### Materials provided
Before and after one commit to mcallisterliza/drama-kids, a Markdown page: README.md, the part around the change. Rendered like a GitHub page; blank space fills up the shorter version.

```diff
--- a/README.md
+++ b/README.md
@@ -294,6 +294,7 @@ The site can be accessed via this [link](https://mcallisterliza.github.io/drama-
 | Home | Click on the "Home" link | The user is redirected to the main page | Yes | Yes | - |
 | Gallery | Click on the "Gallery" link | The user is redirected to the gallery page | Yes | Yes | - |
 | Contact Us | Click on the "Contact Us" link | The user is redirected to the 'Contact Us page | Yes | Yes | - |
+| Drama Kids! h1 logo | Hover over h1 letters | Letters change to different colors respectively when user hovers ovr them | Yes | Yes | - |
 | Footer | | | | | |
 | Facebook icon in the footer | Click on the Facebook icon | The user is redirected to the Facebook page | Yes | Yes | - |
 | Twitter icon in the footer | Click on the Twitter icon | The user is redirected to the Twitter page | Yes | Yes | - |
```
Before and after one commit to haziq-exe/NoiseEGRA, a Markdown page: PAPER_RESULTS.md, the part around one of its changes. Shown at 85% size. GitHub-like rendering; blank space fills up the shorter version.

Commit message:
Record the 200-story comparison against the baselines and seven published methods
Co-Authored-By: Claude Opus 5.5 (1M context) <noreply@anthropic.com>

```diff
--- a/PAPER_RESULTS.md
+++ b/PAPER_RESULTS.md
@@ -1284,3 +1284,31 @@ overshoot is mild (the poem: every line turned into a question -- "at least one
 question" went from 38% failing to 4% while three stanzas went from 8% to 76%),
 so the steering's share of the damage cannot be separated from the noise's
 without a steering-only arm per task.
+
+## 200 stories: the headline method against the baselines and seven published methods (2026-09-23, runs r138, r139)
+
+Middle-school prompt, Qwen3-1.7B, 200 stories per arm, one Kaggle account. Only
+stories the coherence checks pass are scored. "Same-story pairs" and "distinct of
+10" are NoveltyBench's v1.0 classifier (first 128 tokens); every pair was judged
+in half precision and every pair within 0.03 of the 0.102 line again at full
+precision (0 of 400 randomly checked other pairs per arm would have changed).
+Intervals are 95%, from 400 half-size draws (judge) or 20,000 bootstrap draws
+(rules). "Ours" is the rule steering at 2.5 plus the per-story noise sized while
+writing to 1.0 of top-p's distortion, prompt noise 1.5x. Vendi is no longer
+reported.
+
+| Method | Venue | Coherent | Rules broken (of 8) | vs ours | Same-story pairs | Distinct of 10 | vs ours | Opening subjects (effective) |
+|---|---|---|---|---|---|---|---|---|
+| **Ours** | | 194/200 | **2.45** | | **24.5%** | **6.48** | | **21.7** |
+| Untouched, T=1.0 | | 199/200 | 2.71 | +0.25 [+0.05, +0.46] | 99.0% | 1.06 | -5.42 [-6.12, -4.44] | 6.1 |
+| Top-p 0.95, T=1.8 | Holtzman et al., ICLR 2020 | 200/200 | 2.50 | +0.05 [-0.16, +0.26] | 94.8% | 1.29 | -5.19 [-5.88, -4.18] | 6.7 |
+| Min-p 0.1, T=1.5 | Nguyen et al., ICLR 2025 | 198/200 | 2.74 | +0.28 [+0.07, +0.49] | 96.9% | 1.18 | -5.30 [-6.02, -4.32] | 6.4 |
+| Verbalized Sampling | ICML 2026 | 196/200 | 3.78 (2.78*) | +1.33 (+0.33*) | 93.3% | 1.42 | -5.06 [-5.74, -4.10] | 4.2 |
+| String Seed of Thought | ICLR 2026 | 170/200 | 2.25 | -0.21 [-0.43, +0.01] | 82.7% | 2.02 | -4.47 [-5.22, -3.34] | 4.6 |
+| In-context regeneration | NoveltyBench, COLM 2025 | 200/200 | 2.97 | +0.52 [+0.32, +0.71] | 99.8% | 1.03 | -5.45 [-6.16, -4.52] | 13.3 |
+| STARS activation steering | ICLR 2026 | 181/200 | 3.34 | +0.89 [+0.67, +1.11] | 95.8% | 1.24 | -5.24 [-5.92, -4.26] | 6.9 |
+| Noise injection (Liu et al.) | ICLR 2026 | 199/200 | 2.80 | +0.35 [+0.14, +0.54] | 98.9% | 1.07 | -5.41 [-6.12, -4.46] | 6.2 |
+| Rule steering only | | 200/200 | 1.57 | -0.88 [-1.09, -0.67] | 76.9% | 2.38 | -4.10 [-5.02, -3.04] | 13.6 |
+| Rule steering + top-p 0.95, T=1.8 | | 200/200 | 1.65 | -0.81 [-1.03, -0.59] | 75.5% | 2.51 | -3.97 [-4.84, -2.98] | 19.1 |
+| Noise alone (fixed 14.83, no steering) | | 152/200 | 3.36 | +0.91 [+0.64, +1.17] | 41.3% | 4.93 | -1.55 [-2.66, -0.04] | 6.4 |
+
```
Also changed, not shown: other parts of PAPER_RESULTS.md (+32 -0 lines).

### What you should do
Reply with nothing but the number of lines in the data that include the word "story".

### Expected answer
4